This week we received word of two Knot ring recoveries from the BTO. These birds were found dead at two separate locations on islands in the Wadden Sea on the northwest coast of Germany.
|Wadden Sea Wikipedia
The Wadden Sea spans from The Netherlands along the coast of Germany and to the western half of the Danish coast. It’s an area well known to ornithologists as many species of waders, geese and ducks winter there, or use it as a re-fuelling or moulting area on their migration.
The birds were cannon-netted and ringed on 30th January, 2014 at the Merrion Gate Spit on Sandymount Strand in Dublin Bay.
|Ringing (blue) and recovery (yellow) locations for the two Knots
The first bird (ST40506) was found on 24th July on the island of Helgoland, a total of 932 km from Dublin Bay. Helgoland is well known for its bird observatory and gives its name to a style of bird trap used to catch birds for ringing. The island is in the middle of a major migratory thoroughfare, so is superbly well placed for studying bird movements.

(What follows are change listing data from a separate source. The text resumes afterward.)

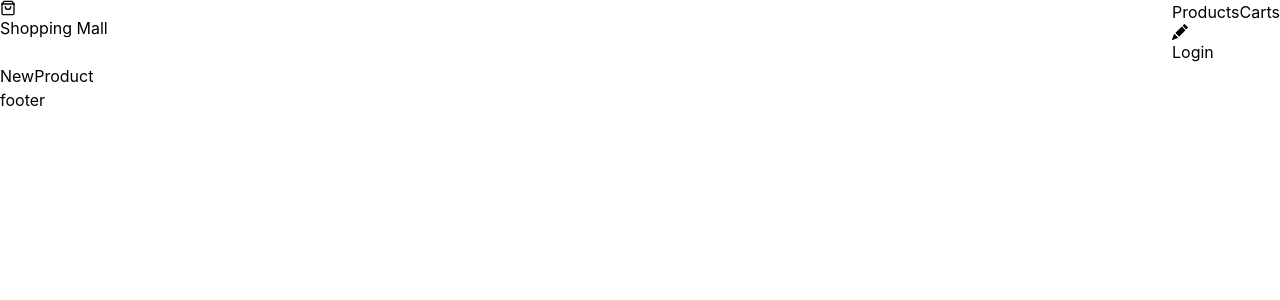
Repository: dnjfht/shopping_mall
Page: /products/new
These files come from the project's save history. The page is drawn as it stood at one moment and after the next save; the edit follows.
The browser window is 1280 px wide. The pictures show the whole page.
The project was rebuilt for these pictures with package versions that can differ from the ones it lists, and the page was loaded fresh each time. Also part of the build but not shown: src/App.css, src/pages/Home.jsx, src/pages/AllProducts.jsx, src/pages/ProductDetail.jsx, src/pages/NotFound.jsx, src/pages/MyCart.jsx.

Above is the page before, as saved 2023-03-05 20:22:28.

After the next save:
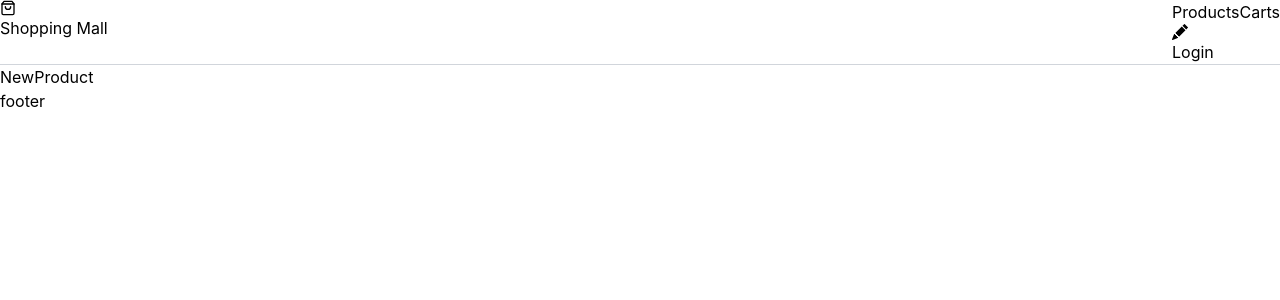
Saved 2 min 34 s later.
--- a/src/components/Header.jsx
+++ b/src/components/Header.jsx
@@ -5,7 +5,7 @@ import { BsFillPencilFill } from "react-icons/bs";
 
 export default function Header() {
   return (
-    <header className="flex justify-between ">
+    <header className="flex justify-between border-b border-gray-300">
       <Link to="/">
         <FiShoppingBag />
         <h1>Shopping Mall</h1>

The second bird (ST40507) was recovered on 12th August, 962 km from Dublin, at Sylt Island just off the German coast. This sandy island, connected to the mainland by a causeway, supports thousands of waterbirds each winter.
|Sylt Island, Wadden Sea, Germany Wikipedia
As both birds were described as “long dead” by the finders, it is most likely that these individuals perished on their way to their breeding grounds. They were most likely fuelling up in the Wadden Sea before making a two-step journey to their breeding grounds in Greenland and High Arctic Canada.
|Knot in breeding plumage during spring staging
in northwest Iceland Jan van de Kam